#### Data in this exercise

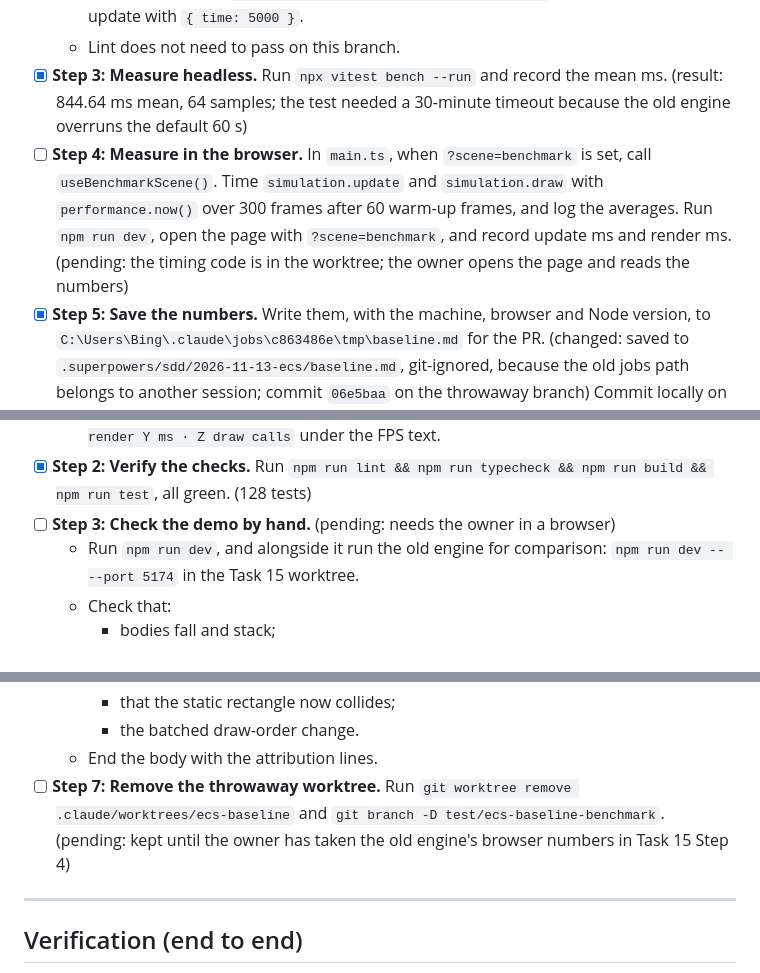
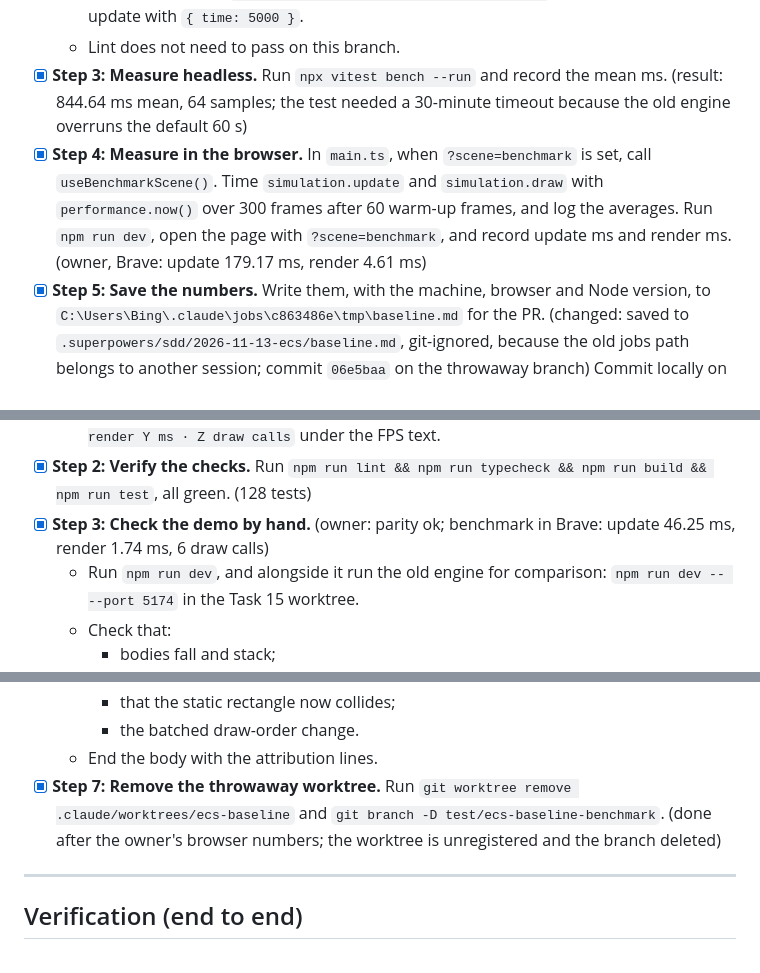
Before and after one commit to stevenfojas670/2D-Physics-Engine, a Markdown page: superpowers/plans/2026-11-13-ecs.md, 3 parts joined by grey strips. GitHub-like rendering.

```diff
--- a/superpowers/plans/2026-11-13-ecs.md
+++ b/superpowers/plans/2026-11-13-ecs.md
@@ -825,7 +825,7 @@ From Task 11 onward, the executing session updates the handoff's "Where we are"
   - Add the same Vitest version and a `tests/physicsStep.bench.ts`. It sets `DrawUtils.ctx` to a no-op proxy (`new Proxy({}, { get: () => () => {} })` cast to the context type), runs 120 warm-up `update(1/60, new Vector2(-1, -1), false)` calls, then benches one update with `{ time: 5000 }`.
   - Lint does not need to pass on this branch.
 - [x] **Step 3: Measure headless.** Run `npx vitest bench --run` and record the mean ms. (result: 844.64 ms mean, 64 samples; the test needed a 30-minute timeout because the old engine overruns the default 60 s)
-- [ ] **Step 4: Measure in the browser.** In `main.ts`, when `?scene=benchmark` is set, call `useBenchmarkScene()`. Time `simulation.update` and `simulation.draw` with `performance.now()` over 300 frames after 60 warm-up frames, and log the averages. Run `npm run dev`, open the page with `?scene=benchmark`, and record update ms and render ms. (pending: the timing code is in the worktree; the owner opens the page and reads the numbers)
+- [x] **Step 4: Measure in the browser.** In `main.ts`, when `?scene=benchmark` is set, call `useBenchmarkScene()`. Time `simulation.update` and `simulation.draw` with `performance.now()` over 300 frames after 60 warm-up frames, and log the averages. Run `npm run dev`, open the page with `?scene=benchmark`, and record update ms and render ms. (owner, Brave: update 179.17 ms, render 4.61 ms)
 - [x] **Step 5: Save the numbers.** Write them, with the machine, browser and Node version, to `C:\Users\Bing\.claude\jobs\c863486e\tmp\baseline.md` for the PR. (changed: saved to `.superpowers/sdd/2026-11-13-ecs/baseline.md`, git-ignored, because the old jobs path belongs to another session; commit `06e5baa` on the throwaway branch) Commit locally on the throwaway branch only (`test: add baseline benchmark`), and leave the worktree in place until the PR is open.
 
 ### Task 16: Switch `main.ts` to the ECS
@@ -843,7 +843,7 @@ From Task 11 onward, the executing session updates the handoff's "Where we are"
   - **Each frame:** clear the canvas as today; time `update.run` and `render.run` with `performance.now()`; then draw the FPS text directly.
   - **Benchmark scene only:** feed a `FrameTimer`, and once `ready`, draw `update X ms · render Y ms · Z draw calls` under the FPS text.
 - [x] **Step 2: Verify the checks.** Run `npm run lint && npm run typecheck && npm run build && npm run test`, all green. (128 tests)
-- [ ] **Step 3: Check the demo by hand.** (pending: needs the owner in a browser)
+- [x] **Step 3: Check the demo by hand.** (owner: parity ok; benchmark in Brave: update 46.25 ms, render 1.74 ms, 6 draw calls)
   - Run `npm run dev`, and alongside it run the old engine for comparison: `npm run dev -- --port 5174` in the Task 15 worktree.
   - Check that:
     - bodies fall and stack;
@@ -883,7 +883,7 @@ From Task 11 onward, the executing session updates the handoff's "Where we are"
     - that the static rectangle now collides;
     - the batched draw-order change.
   - End the body with the attribution lines.
-- [ ] **Step 7: Remove the throwaway worktree.** Run `git worktree remove .claude/worktrees/ecs-baseline` and `git branch -D test/ecs-baseline-benchmark`. (pending: kept until the owner has taken the old engine's browser numbers in Task 15 Step 4)
+- [x] **Step 7: Remove the throwaway worktree.** Run `git worktree remove .claude/worktrees/ecs-baseline` and `git branch -D test/ecs-baseline-benchmark`. (done after the owner's browser numbers; the worktree is unregistered and the branch deleted)
 
 ---
 
```
Also changed, not shown: superpowers/plans/2026-11-13-ecs-handoff.md (+6 -5 lines).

########

- [How to complete this task]: Since the pictures are not wanted, set down only the rest of each record, exactly as above.

- [Response to the task]:
Before and after one commit to stevenfojas670/2D-Physics-Engine, a Markdown page: superpowers/plans/2026-11-13-ecs.md, 3 parts joined by grey strips. GitHub-like rendering.

```diff
--- a/superpowers/plans/2026-11-13-ecs.md
+++ b/superpowers/plans/2026-11-13-ecs.md
@@ -825,7 +825,7 @@ From Task 11 onward, the executing session updates the handoff's "Where we are"
   - Add the same Vitest version and a `tests/physicsStep.bench.ts`. It sets `DrawUtils.ctx` to a no-op proxy (`new Proxy({}, { get: () => () => {} })` cast to the context type), runs 120 warm-up `update(1/60, new Vector2(-1, -1), false)` calls, then benches one update with `{ time: 5000 }`.
   - Lint does not need to pass on this branch.
 - [x] **Step 3: Measure headless.** Run `npx vitest bench --run` and record the mean ms. (result: 844.64 ms mean, 64 samples; the test needed a 30-minute timeout because the old engine overruns the default 60 s)
-- [ ] **Step 4: Measure in the browser.** In `main.ts`, when `?scene=benchmark` is set, call `useBenchmarkScene()`. Time `simulation.update` and `simulation.draw` with `performance.now()` over 300 frames after 60 warm-up frames, and log the averages. Run `npm run dev`, open the page with `?scene=benchmark`, and record update ms and render ms. (pending: the timing code is in the worktree; the owner opens the page and reads the numbers)
+- [x] **Step 4: Measure in the browser.** In `main.ts`, when `?scene=benchmark` is set, call `useBenchmarkScene()`. Time `simulation.update` and `simulation.draw` with `performance.now()` over 300 frames after 60 warm-up frames, and log the averages. Run `npm run dev`, open the page with `?scene=benchmark`, and record update ms and render ms. (owner, Brave: update 179.17 ms, render 4.61 ms)
 - [x] **Step 5: Save the numbers.** Write them, with the machine, browser and Node version, to `C:\Users\Bing\.claude\jobs\c863486e\tmp\baseline.md` for the PR. (changed: saved to `.superpowers/sdd/2026-11-13-ecs/baseline.md`, git-ignored, because the old jobs path belongs to another session; commit `06e5baa` on the throwaway branch) Commit locally on the throwaway branch only (`test: add baseline benchmark`), and leave the worktree in place until the PR is open.
 
 ### Task 16: Switch `main.ts` to the ECS
@@ -843,7 +843,7 @@ From Task 11 onward, the executing session updates the handoff's "Where we are"
   - **Each frame:** clear the canvas as today; time `update.run` and `render.run` with `performance.now()`; then draw the FPS text directly.
   - **Benchmark scene only:** feed a `FrameTimer`, and once `ready`, draw `update X ms · render Y ms · Z draw calls` under the FPS text.
 - [x] **Step 2: Verify the checks.** Run `npm run lint && npm run typecheck && npm run build && npm run test`, all green. (128 tests)
-- [ ] **Step 3: Check the demo by hand.** (pending: needs the owner in a browser)
+- [x] **Step 3: Check the demo by hand.** (owner: parity ok; benchmark in Brave: update 46.25 ms, render 1.74 ms, 6 draw calls)
   - Run `npm run dev`, and alongside it run the old engine for comparison: `npm run dev -- --port 5174` in the Task 15 worktree.
   - Check that:
     - bodies fall and stack;
@@ -883,7 +883,7 @@ From Task 11 onward, the executing session updates the handoff's "Where we are"
     - that the static rectangle now collides;
     - the batched draw-order change.
   - End the body with the attribution lines.
-- [ ] **Step 7: Remove the throwaway worktree.** Run `git worktree remove .claude/worktrees/ecs-baseline` and `git branch -D test/ecs-baseline-benchmark`. (pending: kept until the owner has taken the old engine's browser numbers in Task 15 Step 4)
+- [x] **Step 7: Remove the throwaway worktree.** Run `git worktree remove .claude/worktrees/ecs-baseline` and `git branch -D test/ecs-baseline-benchmark`. (done after the owner's browser numbers; the worktree is unregistered and the branch deleted)
 
 ---
 
```
Also changed, not shown: superpowers/plans/2026-11-13-ecs-handoff.md (+6 -5 lines).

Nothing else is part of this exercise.